--- Your instructions ---
From the material below, pull each line containing the string "docs".
═══ Supplied material
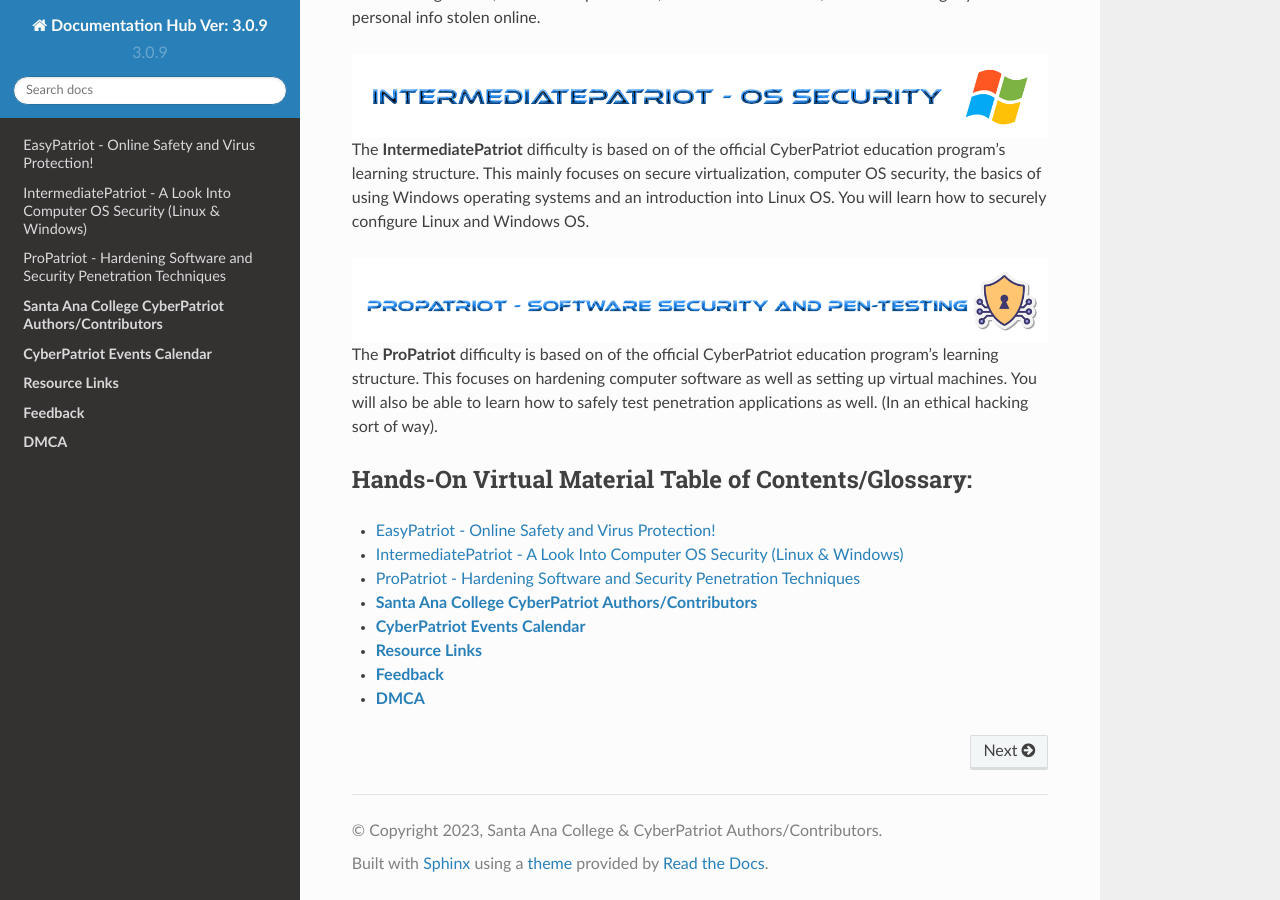
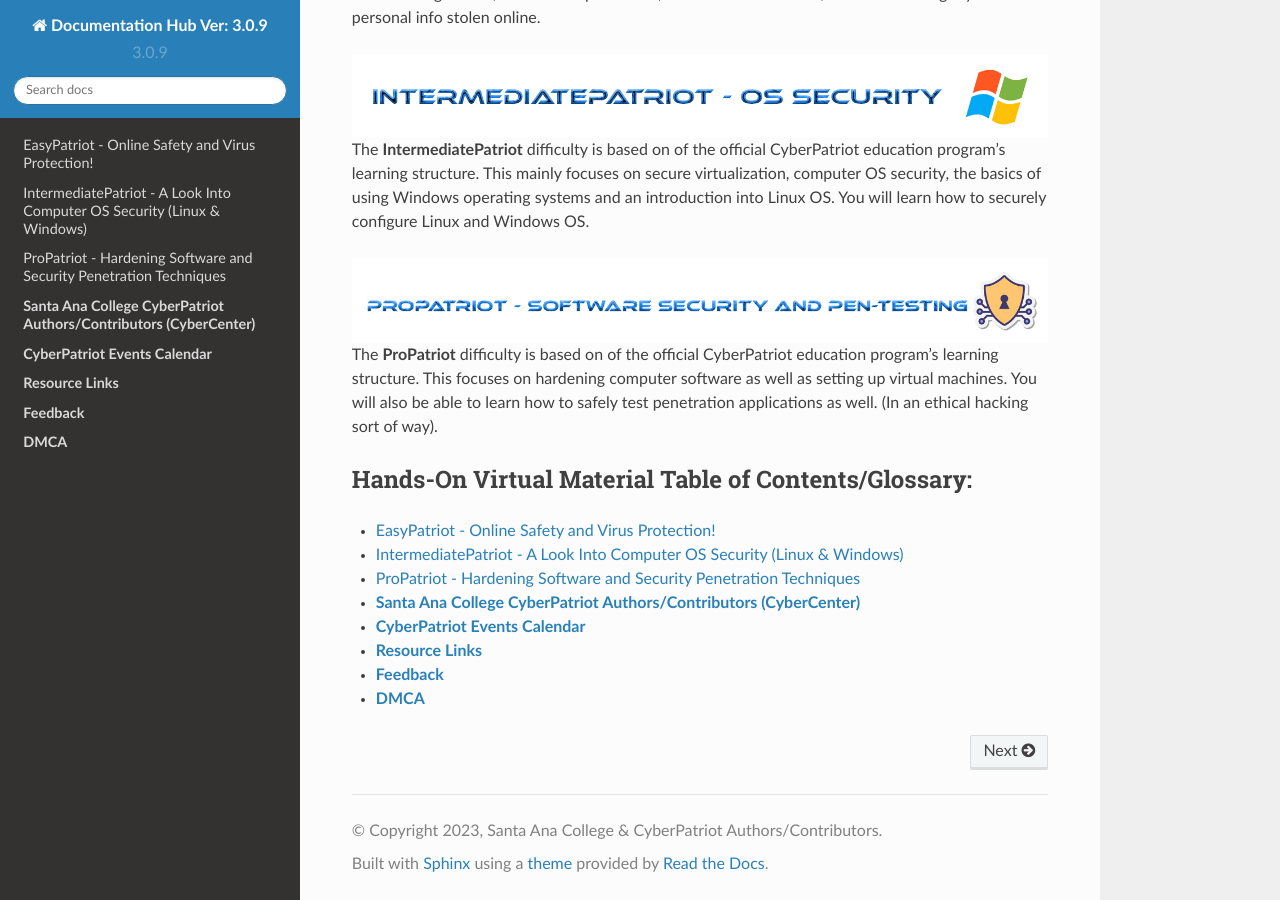
Before and after one commit to natt96z/cybersac, a Sphinx documentation site: the page built from docs/source/index.rst, in a window 1280 px wide and 900 px high, scrolled down 1144 px. Built offline with Sphinx 7.4.7 and the Read the Docs theme 2.0.0, drawn with Linux system fonts in a browser that asks for light colours; pages that are not in the unit, such as notebooks, are missing from menus.

Commit message:
Update AuthorsContributors.rst

```diff
--- a/docs/source/AuthorsContributors.rst
+++ b/docs/source/AuthorsContributors.rst
@@ -7,7 +7,7 @@
    :align: center
 
 
-**Santa Ana College CyberPatriot Authors/Contributors**
+**Santa Ana College CyberPatriot Authors/Contributors (CyberCenter)**
 =====================================================
 
 *Nathaniel Clay*
```
Also changed, not shown: other parts of docs/source/AuthorsContributors.rst (+4 -0 lines).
══════
--- Response to the exercise ---
Before and after one commit to natt96z/cybersac, a Sphinx documentation site: the page built from docs/source/index.rst, in a window 1280 px wide and 900 px high, scrolled down 1144 px. Built offline with Sphinx 7.4.7 and the Read the Docs theme 2.0.0, drawn with Linux system fonts in a browser that asks for light colours; pages that are not in the unit, such as notebooks, are missing from menus.
--- a/docs/source/AuthorsContributors.rst
+++ b/docs/source/AuthorsContributors.rst
Also changed, not shown: other parts of docs/source/AuthorsContributors.rst (+4 -0 lines).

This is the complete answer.